It’s good to see Martian geography drawing mainstream attention in this TLS review of recent books by K. Maria D. Lane and Robert Crossley; and all the more welcome to me as I’ve recently been re-reading Aleksander Bogdanov’s Red Star (1908) and Engineer Menni (1913). I remain grateful to Richard Stites’s introduction to the English translation of the former for my introduction to one of the English pioneers of Mars adventure fiction, Percy Greg (1836-1889). Greg’s Across the Zodiac: The Story of a Wrecked Record uses the black-box device (in this case, a jettisoned manuscript) to reconstruct the adventures of a lone inventor on Mars, where he receives a suspicious and hostile reception from the natives and is lucky to be rescued by the local seigneurial types. (It’s all rather like landing a spaceship in rural Shropshire circa
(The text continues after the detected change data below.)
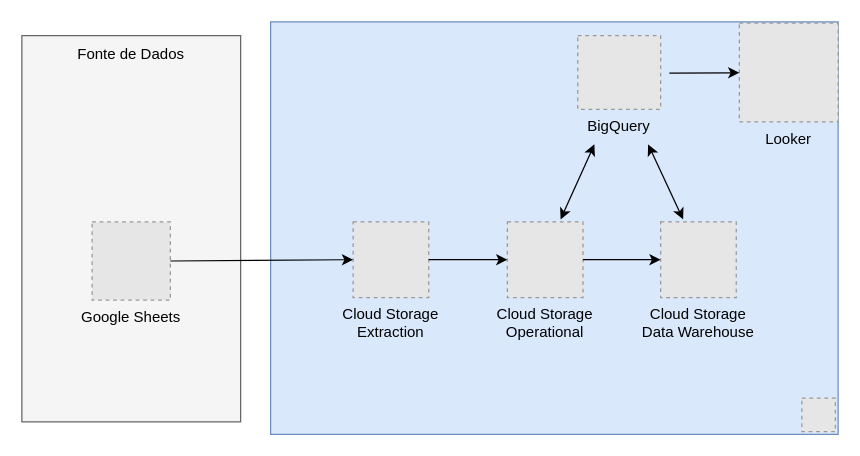
Earlier version of the draw.io diagram doc/architecture.drawio (matbragan/gestao-condominial). Source tidied: cells renumbered, new cells numbered last; positions are measured from the earlier drawing's top-left corner, leaving out a move shared by most shapes. Both pictures are drawn from the tidied source at 125%, with x=0, y=0 at pixel (21, 21). Pictures stored in the file or linked from it are replaced by grey dashed boxes.
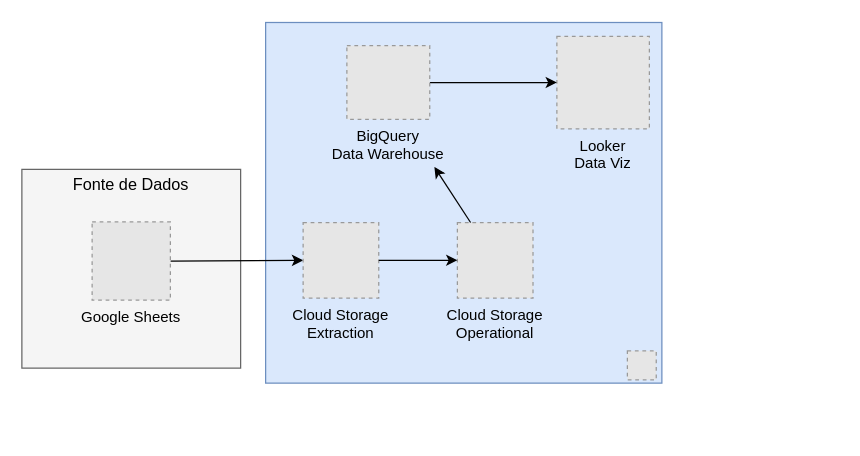
Above is the later version.

Commit message (it also covers changes not shown here):
remodeling the architecture

The edit, as a diff of the source:
```diff
@@
-    <mxCell id="2" style="group;" parent="1" vertex="1">
-      <mxGeometry x="199" width="454" height="330" as="geometry" />
-    </mxCell>
+    <mxCell id="20" style="group;" parent="1" vertex="1">
+      <mxGeometry x="195" y="0.5" width="317" height="288.5" as="geometry" />
+    </mxCell>
-    <mxCell id="3" style="rounded=0;whiteSpace=wrap;html=1;fillColor=#dae8fc;strokeColor=#6c8ebf;" parent="2" vertex="1">
-      <mxGeometry width="454" height="330" as="geometry" />
+    <mxCell id="3" style="rounded=0;whiteSpace=wrap;html=1;fillColor=#dae8fc;strokeColor=#6c8ebf;" parent="20" vertex="1">
+      <mxGeometry width="317" height="288.5" as="geometry" />
     </mxCell>
-    <mxCell id="4" style="fillColor=#E6E6E6;strokeColor=#999999;dashed=1;verticalLabelPosition=bottom;verticalAlign=top;fontColor=#000000;" parent="2" vertex="1">
-      <mxGeometry x="425" y="301" width="26.8" height="26.8" as="geometry" />
+    <mxCell id="4" style="fillColor=#E6E6E6;strokeColor=#999999;dashed=1;verticalLabelPosition=bottom;verticalAlign=top;fontColor=#000000;" parent="20" vertex="1">
+      <mxGeometry x="289.4" y="262.7" width="23.1" height="23.1" as="geometry" />
     </mxCell>
+    <mxCell id="21" style="group;" parent="1" vertex="1">
+      <mxGeometry y="118" width="175" height="159" as="geometry" />
+    </mxCell>
+    <mxCell id="16" style="rounded=0;whiteSpace=wrap;html=1;fillColor=#f5f5f5;strokeColor=#666666;fontColor=#333333;" parent="21" vertex="1">
+      <mxGeometry width="175" height="159" as="geometry" />
+    </mxCell>
+    <mxCell id="17" value="&lt;font style=&quot;font-size: 13px;&quot;&gt;Fonte de Dados&lt;/font&gt;" style="text;strokeColor=none;align=center;fillColor=none;html=1;verticalAlign=middle;whiteSpace=wrap;rounded=0;fontColor=#000000;" parent="21" vertex="1">
+      <mxGeometry x="31" y="4" width="113" height="15.3" as="geometry" />
+    </mxCell>
+    <mxCell id="19" style="edgeStyle=none;html=1;entryX=0;entryY=0.5;entryDx=0;entryDy=0;fontColor=#000000;strokeColor=#000000;exitX=1;exitY=0.5;exitDx=0;exitDy=0;" parent="1" edge="1" source="18" target="5">
+      <mxGeometry relative="1" as="geometry" />
+    </mxCell>
+    <mxCell id="18" value="Google Sheets" style="fillColor=#E6E6E6;strokeColor=#999999;dashed=1;verticalLabelPosition=bottom;verticalAlign=top;fontColor=#000000;" parent="1" vertex="1">
+      <mxGeometry x="56.2" y="160" width="62.6" height="62.6" as="geometry" />
+    </mxCell>
-    <mxCell id="5" value="Cloud Storage&#10;Extraction" style="fillColor=#E6E6E6;strokeColor=#999999;dashed=1;verticalLabelPosition=bottom;verticalAlign=top;fontColor=#000000;" parent="2" vertex="1">
-      <mxGeometry x="66" y="160" width="60.5" height="60.5" as="geometry" />
+    <mxCell id="5" value="Cloud Storage&#10;Extraction" style="fillColor=#E6E6E6;strokeColor=#999999;dashed=1;verticalLabelPosition=bottom;verticalAlign=top;fontColor=#000000;" parent="1" vertex="1">
+      <mxGeometry x="225" y="160.5" width="60.5" height="60.5" as="geometry" />
     </mxCell>
-    <mxCell id="6" value="Cloud Storage&#10;Operational" style="fillColor=#E6E6E6;strokeColor=#999999;dashed=1;verticalLabelPosition=bottom;verticalAlign=top;fontColor=#000000;" parent="2" vertex="1">
-      <mxGeometry x="189.4" y="160" width="60.5" height="60.5" as="geometry" />
+    <mxCell id="6" value="Cloud Storage&#10;Operational" style="fillColor=#E6E6E6;strokeColor=#999999;dashed=1;verticalLabelPosition=bottom;verticalAlign=top;fontColor=#000000;" parent="1" vertex="1">
+      <mxGeometry x="348.4" y="160.5" width="60.5" height="60.5" as="geometry" />
     </mxCell>
-    <mxCell id="7" style="edgeStyle=none;html=1;entryX=0;entryY=0.5;entryDx=0;entryDy=0;strokeColor=#000000;" parent="2" edge="1" source="5" target="6">
+    <mxCell id="7" style="edgeStyle=none;html=1;entryX=0;entryY=0.5;entryDx=0;entryDy=0;strokeColor=#000000;" parent="1" edge="1" source="5" target="6">
       <mxGeometry relative="1" as="geometry" />
     </mxCell>
-    <mxCell id="8" style="edgeStyle=none;html=1;strokeColor=#000000;startArrow=classic;startFill=1;" parent="2" edge="1">
-      <mxGeometry relative="1" as="geometry">
-        <mxPoint x="259" y="98" as="sourcePoint" />
-        <mxPoint x="232" y="158" as="targetPoint" />
-      </mxGeometry>
-    </mxCell>
-    <mxCell id="9" style="edgeStyle=none;html=1;strokeColor=#000000;startArrow=classic;startFill=1;" parent="2" edge="1">
-      <mxGeometry relative="1" as="geometry">
-        <mxPoint x="330" y="158" as="sourcePoint" />
-        <mxPoint x="302" y="98" as="targetPoint" />
-      </mxGeometry>
-    </mxCell>
-    <mxCell id="10" value="Looker" style="fillColor=#E6E6E6;strokeColor=#999999;dashed=1;verticalLabelPosition=bottom;labelBackgroundColor=none;verticalAlign=top;fontColor=#000000;" parent="2" vertex="1">
-      <mxGeometry x="375" y="1" width="79" height="79" as="geometry" />
+    <mxCell id="10" value="Looker&#10;Data Viz" style="fillColor=#E6E6E6;strokeColor=#999999;dashed=1;verticalLabelPosition=bottom;labelBackgroundColor=none;verticalAlign=top;fontColor=#000000;" parent="1" vertex="1">
+      <mxGeometry x="428" y="11.5" width="74" height="74" as="geometry" />
     </mxCell>
-    <mxCell id="11" value="Cloud Storage&#10;Data Warehouse" style="fillColor=#E6E6E6;strokeColor=#999999;dashed=1;verticalLabelPosition=bottom;verticalAlign=top;fontColor=#000000;" parent="2" vertex="1">
-      <mxGeometry x="312" y="160" width="60.5" height="60.5" as="geometry" />
-    </mxCell>
-    <mxCell id="12" style="edgeStyle=none;html=1;strokeColor=#000000;fontColor=#000000;startArrow=none;startFill=0;endArrow=classic;endFill=1;" parent="2" edge="1" source="6" target="11">
-      <mxGeometry relative="1" as="geometry" />
-    </mxCell>
-    <mxCell id="13" style="edgeStyle=none;html=1;strokeColor=#000000;fontColor=#000000;startArrow=none;startFill=0;endArrow=classic;endFill=1;" parent="2" edge="1" target="10">
-      <mxGeometry relative="1" as="geometry">
-        <mxPoint x="319" y="41" as="sourcePoint" />
-      </mxGeometry>
-    </mxCell>
+    <mxCell id="22" style="edgeStyle=none;html=1;strokeColor=#000000;entryX=0;entryY=0.5;entryDx=0;entryDy=0;" parent="1" edge="1" source="14" target="10">
+      <mxGeometry relative="1" as="geometry" />
+    </mxCell>
-    <mxCell id="14" value="BigQuery" style="fillColor=#E6E6E6;strokeColor=#999999;dashed=1;verticalLabelPosition=bottom;verticalAlign=top;fontColor=#000000;" parent="2" vertex="1">
-      <mxGeometry x="245.7" y="11" width="66.3" height="59" as="geometry" />
+    <mxCell id="14" value="BigQuery&#10;Data Warehouse" style="fillColor=#E6E6E6;strokeColor=#999999;dashed=1;verticalLabelPosition=bottom;verticalAlign=top;fontColor=#000000;" parent="1" vertex="1">
+      <mxGeometry x="260" y="19" width="66.3" height="59" as="geometry" />
     </mxCell>
-    <mxCell id="15" style="group;" parent="1" vertex="1">
-      <mxGeometry y="11" width="175" height="309" as="geometry" />
-    </mxCell>
-    <mxCell id="16" style="rounded=0;whiteSpace=wrap;html=1;fillColor=#f5f5f5;strokeColor=#666666;fontColor=#333333;" parent="15" vertex="1">
-      <mxGeometry width="175" height="309" as="geometry" />
-    </mxCell>
-    <mxCell id="17" value="Fonte de Dados" style="text;strokeColor=none;align=center;fillColor=none;html=1;verticalAlign=middle;whiteSpace=wrap;rounded=0;fontColor=#000000;" parent="15" vertex="1">
-      <mxGeometry x="39" width="97" height="29.8" as="geometry" />
-    </mxCell>
-    <mxCell id="18" value="Google Sheets" style="fillColor=#E6E6E6;strokeColor=#999999;dashed=1;verticalLabelPosition=bottom;verticalAlign=top;fontColor=#000000;" parent="15" vertex="1">
-      <mxGeometry x="56.2" y="149" width="62.6" height="62.6" as="geometry" />
-    </mxCell>
-    <mxCell id="19" style="edgeStyle=none;html=1;entryX=0;entryY=0.5;entryDx=0;entryDy=0;fontColor=#000000;strokeColor=#000000;exitX=1;exitY=0.5;exitDx=0;exitDy=0;" parent="1" edge="1" source="18" target="5">
-      <mxGeometry relative="1" as="geometry" />
-    </mxCell>
+    <mxCell id="2" style="edgeStyle=none;html=1;strokeColor=#000000;" parent="1" edge="1" source="6">
+      <mxGeometry relative="1" as="geometry">
+        <mxPoint x="330" y="116" as="targetPoint" />
+      </mxGeometry>
+    </mxCell>
```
A.N. Tolstoi crater on Mars

1850 and being escorted to the manor by pitchfork-wielding peasants). Fortunately for him, his hosts turn out to be exceptionally enlightened. But Martian resistance to novelty results in the self-sacrificial death of his Martian bride and his own flight homewards. No, it’s not Aelita, it’s Percy Greg writing in 1880 (read Across the Zodiac here). Perhaps unfairly, Greg has only had his own crater on Mars since 2010, whereas copycat A.N. Tolstoi has had his since 1945. Not only that, it’s 58 miles across (Greg’s is only 42). Here’s a picture of it:

Another recent academic publication on Mars I’d like to recommend (not least for its several Russian-interest articles) is Visions of Mars, edited by Howard V. Hendrix, George Slusser and Eric S. Rabkin (McFarland, 2011). I’ve only read those sections available online – here’s a somewhat tepid review. MM